Closing the Gap: UWM housing proposal brings Beerline Trail closer to reality


by Michael Timm

Pending review of an environmental audit and federal approval, developers plan to build a 470-bed student apartment building on a triangle of land immediately north of North Avenue and west of the Milwaukee River, currently owned by Milwaukee County. This land would be “swapped” for a slice of privately owned land vital to the completion of the Beerline Trail along the west side of the river.

Property owner Readco and its partner Direct Development, Inc. showed preliminary site plans and a project rendering of the 6-story, U-shaped building at a meeting of the Riverwest Neighborhood Association (RNA) held Feb. 14 in the Gordon Park Pavilion.

The proposed 140,000 square foot structure is one building with three wings connected by glass-enclosed walkways. Its relative height would match the surrounding building heights, because the elevation of its foundation would be below Humboldt Avenue. An extant tree line would remain between the building and the river, partially masking the façade as viewed from the east on North Avenue.

The structure is tentatively designed to have 126 apartments for University of Wisconsin-Milwaukee students and 75 underground parking spaces, said Todd Davies, vice president of Direct Development.

Milwaukee’s Epstein Uhen is the lead architect, in collaboration with the Baltimore-based Design Collective, Inc., brought in because Direct Development’s partner, Capstone, has worked with them before with success, Davies said. They also bring extensive student housing experience to the table.

Chris Johns, co-chair of the RNA Development Committee, anticipates access to more specific plans by early March, after an environmental audit of the county parcel is reviewed by the Wisconsin Department of Natural Resources (DNR). These plans will be shown to the neighborhood at a meeting to be announced.

Student Housing Demand

The Readco proposal would provide much needed additional university housing, said Scott Peak, UWM director of university housing.“The demand that’s out there now is significant,” Peak said. “This [development] just happened upon us and it really makes a lot of sense.”

Peak said he will have to turn away 1,500 students from campus housing this year, and even with next fall’s addition of the Kenilworth Building’s 374 new beds, UWM’s housing capacity will be 3,100. The university serves approximately 28,000 undergraduates and graduate students.

So 470 new beds would make a significant impact.

Peak also sees the opportunity to create a “live/learn environment” in the proposed building, with classroom space and instructor offi ces on the first floor. Classroom space might be accessible for public events such as Saturday morning workshops, though Peak said the university’s discussion has not yet extended that far. UWM would provide students with shuttle service to and from the apartment, which would only have one street egress point – off North Avenue. Peak said students would be encouraged to take advantage of the university’s vans and public transit. He said the university has not yet determined any policy regarding students having cars at the proposed apartment.

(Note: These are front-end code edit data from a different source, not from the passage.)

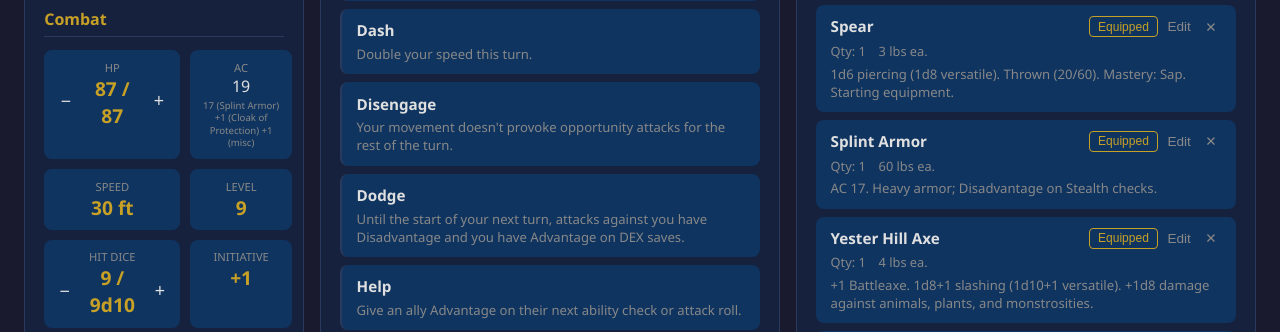
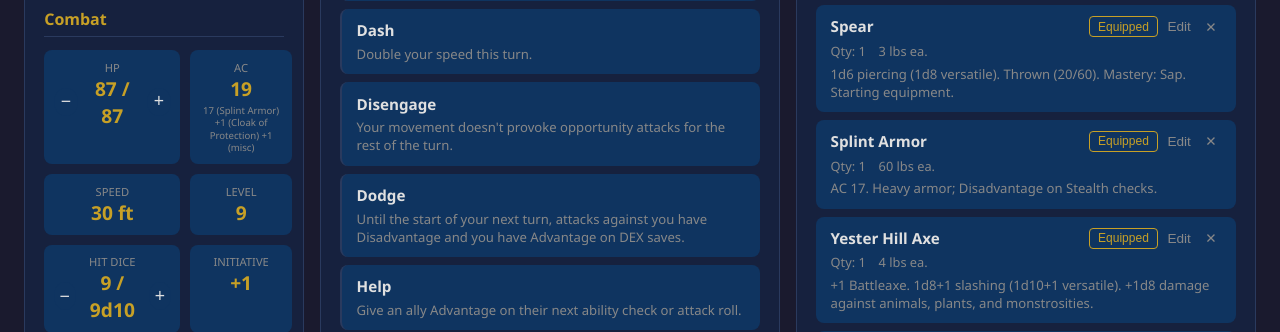
Before and after one commit to nmacinnis/tomato, a Flask app: page /character/1 in a window 1280 px wide. Shown: the part 385-717 px from the top of the page. Run offline with Flask 3, Linux system fonts and the light colour scheme; data comes from the database, SQL or seed files in the repository.

Commit message:
fix AC style

```diff
--- a/static/style.css
+++ b/static/style.css
@@ -146,7 +146,7 @@ main { padding: 1.5rem; }
   text-align: center;
 }
 .combat-label { display: block; font-size: 0.7rem; color: var(--muted); text-transform: uppercase; }
-.combat-box span:last-child, .hp-controls { font-size: 1.2rem; font-weight: bold; color: var(--accent2); }
+.combat-box span:last-child, .combat-box #ac-val, .hp-controls { font-size: 1.2rem; font-weight: bold; color: var(--accent2); }
 .ac-breakdown { font-size: 0.6rem; color: var(--muted); margin-top: 0.2rem; line-height: 1.3; }
 .hp-controls { display: flex; align-items: center; justify-content: center; gap: 0.5rem; }
 
```
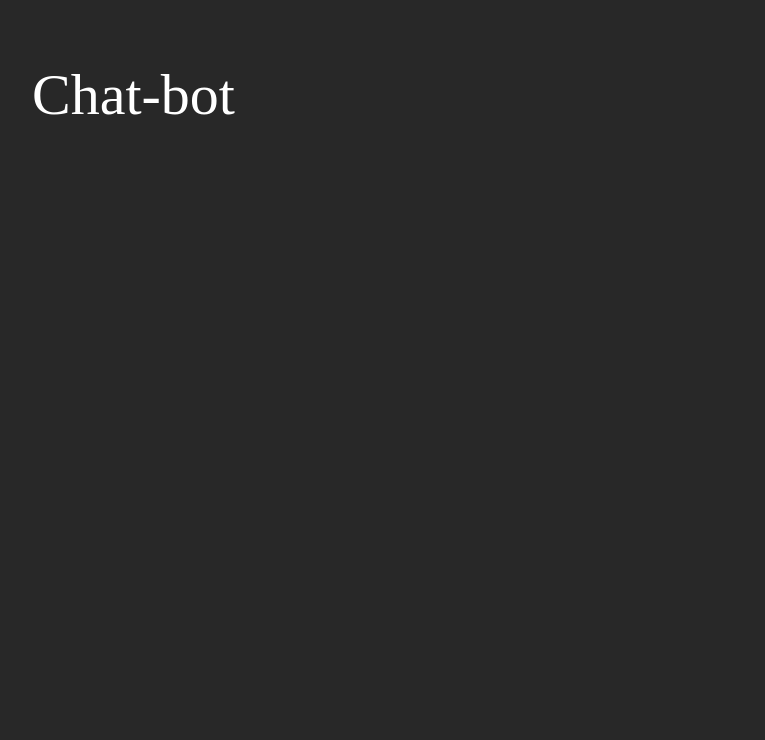
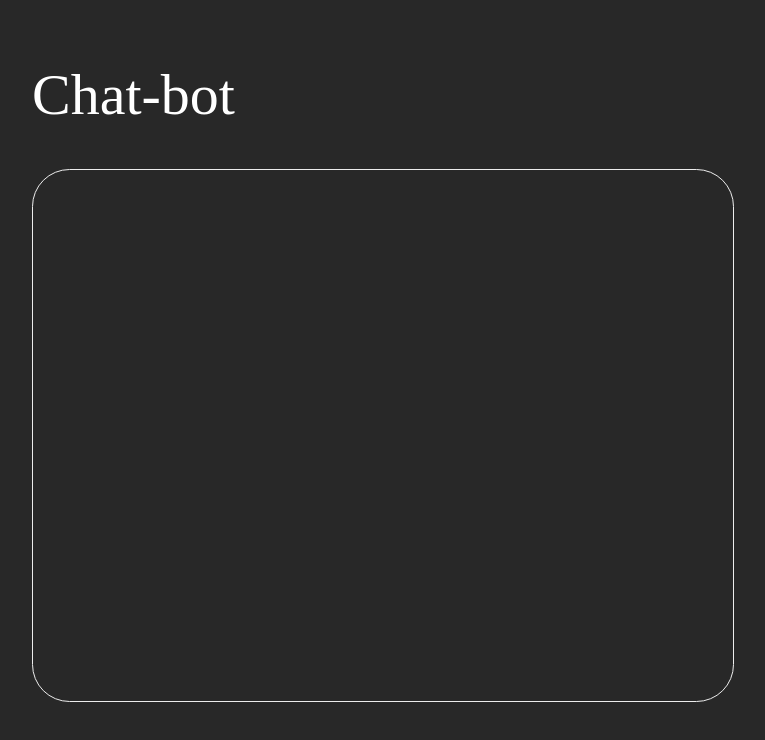
Before and after one commit to fummie/beeinterns-chatbot, a React (Create React App) app: page / in a window 1280 px wide. Shown: the top 740 px of the page, without its empty margins (258-1023 px from the left). Built offline with nearby package versions, Linux system fonts and the light colour scheme; a web font is replaced by a local one.

Commit message:
Allocate place for chat

```diff
--- a/src/components/Chat/Chat.css
+++ b/src/components/Chat/Chat.css
@@ -0,0 +1,16 @@
+.chat {
+  width: 100%;
+  height: calc(100vh - 269px);
+  min-height: 200px;
+  margin: 40px 0 100px 0;
+  border: 1px solid #EDEDED;
+  border-radius: 37.5px;
+}
+
+@media (max-width:700px) {
+  .chat {
+    margin: 20px 0 0 0;
+    height: calc(100vh - 62px);
+    border: none;
+  }
+}
--- a/src/components/Chat/Chat.jsx
+++ b/src/components/Chat/Chat.jsx
@@ -4,7 +4,7 @@ import "./Chat.css";
 
 const Chat = () => {
   return (
-      <div></div>
+      <div className="chat"></div>
   );
 };
 
```
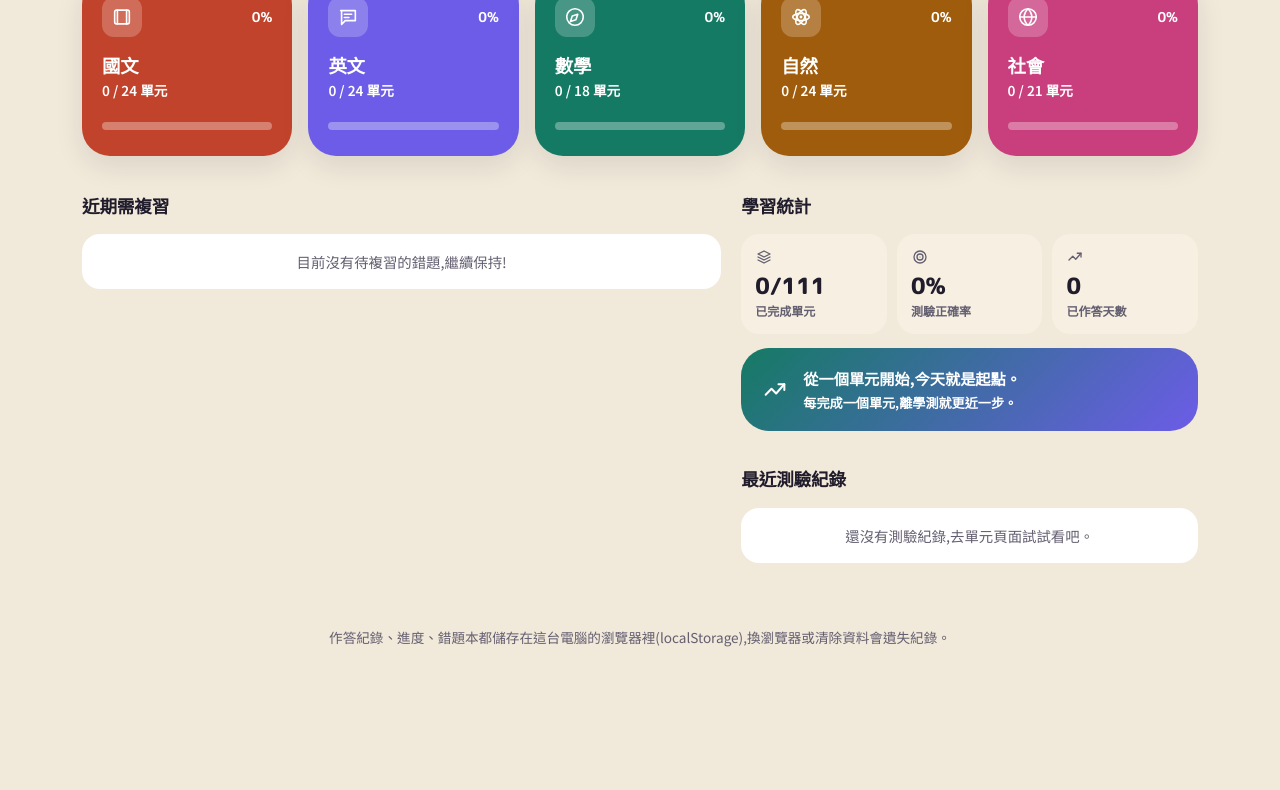
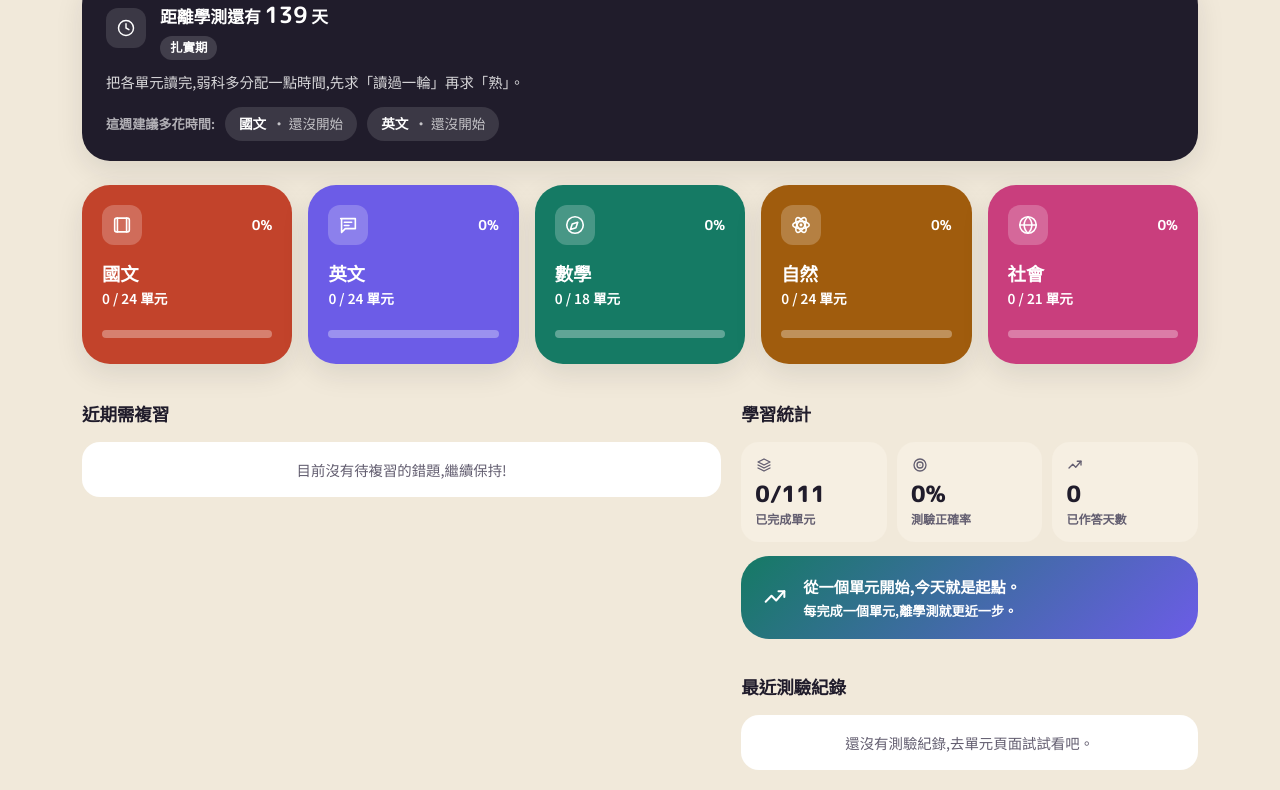
Before and after one commit to Tseng42/study-site, a plain HTML site: page index.html in a window 1280 px wide. Shown: the part 240-1030 px from the top of the page. Before the commit the page ends 920 px from the top, so only its background shows below. Drawn offline with Linux system fonts and the light colour scheme.

Commit message:
Add exam countdown and phase-based study focus suggestions to dashboard

```diff
--- a/css/style.css
+++ b/css/style.css
@@ -239,6 +239,86 @@ h1, h2, h3, h4 {
   opacity: 0.5;
   z-index: -1;
   pointer-events: none;
+}
+
+/* ---- Study plan card ---- */
+.plan-card {
+  background: var(--ink);
+  color: #fff;
+  border-radius: var(--radius-lg);
+  padding: 20px 24px;
+  margin-bottom: 24px;
+  box-shadow: var(--shadow-md);
+}
+.plan-card-top {
+  display: flex;
+  align-items: center;
+  gap: 14px;
+  margin-bottom: 10px;
+}
+.plan-card-icon {
+  width: 40px;
+  height: 40px;
+  border-radius: var(--radius-sm);
+  background: rgba(255, 255, 255, 0.12);
+  display: flex;
+  align-items: center;
+  justify-content: center;
+  flex-shrink: 0;
+}
+.plan-card-days {
+  font-size: 1.05rem;
+  font-weight: 700;
+}
+.plan-card-days strong {
+  font-family: var(--font-numeric);
+  font-size: 1.4rem;
+  font-variant-numeric: tabular-nums;
+}
+.plan-card-phase {
+  display: inline-block;
+  margin-top: 2px;
+  font-size: 0.78rem;
+  font-weight: 700;
+  padding: 2px 10px;
+  border-radius: var(--radius-full);
+  background: rgba(255, 255, 255, 0.15);
+}
+.plan-card-tip {
+  color: rgba(255, 255, 255, 0.82);
+  font-size: 0.9rem;
+  margin: 0 0 14px;
+  line-height: 1.6;
+}
+.plan-card-focus {
+  display: flex;
+  align-items: center;
+  gap: 10px;
+  flex-wrap: wrap;
+}
+.plan-card-focus-label {
+  font-size: 0.82rem;
+  color: rgba(255, 255, 255, 0.65);
+  font-weight: 600;
+}
+.plan-focus-chip {
+  display: inline-flex;
+  align-items: center;
+  gap: 6px;
+  background: rgba(255, 255, 255, 0.12);
+  padding: 6px 14px;
+  border-radius: var(--radius-full);
+  font-size: 0.85rem;
+  font-weight: 700;
+  color: #fff;
+  transition: background 0.15s ease;
+}
+.plan-focus-chip:hover {
+  background: rgba(255, 255, 255, 0.22);
+}
+.plan-focus-reason {
+  font-weight: 500;
+  color: rgba(255, 255, 255, 0.7);
 }
 
 /* ---- Subject cards ---- */
--- a/index.html
+++ b/index.html
@@ -19,6 +19,7 @@
 </header>
 <main id="index-content" class="container">
   <div class="dash-header" id="dash-header"></div>
+  <div id="study-plan-card"></div>
   <section id="subject-list" class="subject-card-grid"></section>
   <div class="dash-columns">
     <section class="dash-col">
--- a/js/page-index.js
+++ b/js/page-index.js
@@ -2,12 +2,14 @@ import { getAllSubjects, getSubject, getUnit, getQuestion } from './subjects-reg
 import { getSubjectProgress, getQuizResults, getWrongQuestions } from './storage.js';
 import { el, progressBar, subjectIcon, icon, blobDecoration } from './render.js';
 import { initHeader, formatRelativeDate } from './layout.js';
+import { getDaysRemaining, getStudyPhase, suggestFocusSubjects } from './study-plan.js';
 
 initHeader();
 
 const subjects = getAllSubjects();
 
 renderDashHeader();
+renderStudyPlanCard();
 renderSubjectCards();
 renderReviewList();
 renderStats();
@@ -29,6 +31,44 @@ function renderDashHeader() {
     ]),
     el('a', { href: 'wrongbook.html', class: 'btn-pill btn-pill-dark' }, [icon('flag', { size: 16 }), '前往錯題本']),
     blob
+  );
+}
+
+function renderStudyPlanCard() {
+  const container = document.getElementById('study-plan-card');
+  const days = getDaysRemaining();
+  const phase = getStudyPhase(days);
+  const focus = suggestFocusSubjects(subjects);
+
+  container.append(
+    el('div', { class: 'plan-card' }, [
+      el('div', { class: 'plan-card-top' }, [
+        el('div', { class: 'plan-card-icon' }, icon('clock', { size: 20 })),
+        el('div', {}, [
+          el('div', { class: 'plan-card-days' }, [
+            `距離學測還有 `,
+            el('strong', {}, `${days}`),
+            ` 天`,
+          ]),
+          el('div', { class: 'plan-card-phase' }, phase.label),
+        ]),
+      ]),
+      el('p', { class: 'plan-card-tip' }, phase.tip),
+      focus.length
+        ? el(
+            'div',
+            { class: 'plan-card-focus' },
+            [el('span', { class: 'plan-card-focus-label' }, '這週建議多花時間:')].concat(
+              focus.map((f) =>
+                el('a', { class: 'plan-focus-chip', href: `subject.html?subject=${f.subject.id}` }, [
+                  `${f.subject.name}`,
+                  el('span', { class: 'plan-focus-reason' }, `· ${f.reason}`),
+                ])
+              )
+            )
+          )
+        : null,
+    ])
   );
 }
 
--- /dev/null
+++ b/js/study-plan.js
@@ -0,0 +1,72 @@
+// 學測倒數與讀書節奏建議。EXAM_DATE 是這屆(115 學年度)學測第一天,
+// 每年放榜後可以直接更新這個常數,不用改其他程式碼。
+import { getSubjectProgress, getQuizResults } from './storage.js';
+
+const EXAM_DATE = new Date('2027-01-17T00:00:00+08:00');
+
+const PHASES = [
+  {
+    key: 'build',
+    min: 100,
+    label: '扎實期',
+    tip: '把各單元讀完,弱科多分配一點時間,先求「讀過一輪」再求「熟」。',
+  },
+  {
+    key: 'drill',
+    min: 60,
+    label: '刷題期',
+    tip: '單元大致讀完後,靠題目抓出真正不熟的地方,答錯的題目馬上進錯題本複習。',
+  },
+  {
+    key: 'mock',
+    min: 30,
+    label: '模考期',
+    tip: '開始限時整回考古題,五科交錯練習,訓練考試節奏跟耐力。',
+  },
+  {
+    key: 'review',
+    min: 14,
+    label: '總複習期',
+    tip: '少學新東西,把錯題本從頭到尾看過一輪,弱點單元重新整理筆記。',
+  },
+  {
+    key: 'sprint',
+    min: 0,
+    label: '考前衝刺期',
+    tip: '只做拿手的複習,調整作息、固定起床時間,考古題保持手感就好,別硬塞新進度。',
+  },
+];
+
+export function getDaysRemaining(today = new Date()) {
+  const ms = EXAM_DATE - today;
+  return Math.max(0, Math.ceil(ms / (1000 * 60 * 60 * 24)));
+}
+
+export function getStudyPhase(daysRemaining) {
+  return PHASES.find((p) => daysRemaining > p.min) || PHASES[PHASES.length - 1];
+}
+
+// 依「完成度低優先、其次正確率低優先」排序,挑出最值得花時間的 1-2 科。
+export function suggestFocusSubjects(subjects, limit = 2) {
+  const stats = subjects.map((subject) => {
+    const progress = getSubjectProgress(subject.id, subject.units.length);
+    const results = getQuizResults(subject.id);
+    let correct = 0;
+    let answered = 0;
+    for (const r of results) {
+      answered += r.answers.length;
+      correct += r.answers.filter((a) => a.isCorrect).length;
+    }
+    const accuracy = answered ? Math.round((correct / answered) * 100) : null;
+
+    let reason;
+    if (progress.percent === 0 && accuracy === null) reason = '還沒開始';
+    else if (accuracy !== null && accuracy < 60) reason = `測驗正確率 ${accuracy}%`;
+    else reason = `進度 ${progress.percent}%`;
+
+    return { subject, percent: progress.percent, accuracy, reason };
+  });
+
+  stats.sort((a, b) => a.percent - b.percent || (a.accuracy ?? 100) - (b.accuracy ?? 100));
+  return stats.slice(0, limit);
+}
```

District 3 Alderman Michael D’Amato said students who choose to live in Riverwest bring vitality, stability, and money into the neighborhood. He’s optimistic about the proposal but reserving judgment.

“I think the concept can work,” D’Amato said in January. “I think the area needs to be developed in a way that’s integrated into the rest of the neighborhood.”

The student housing proposal would be the first phase of development. Readco, which has an option to purchase the city ward yard west of the proposed student housing site, also has plans to develop its nearby properties into mixed use and condo developments, but these plans are less specific than the student housing proposal at this time.

Before it will consider the student housing proposal, “the city of Milwaukee is requiring us to come to them with a general development plan for the site, and that will lock us in for what we are allowed to develop on it,” Davies said.

Riverwest Currents online edition – March, 2006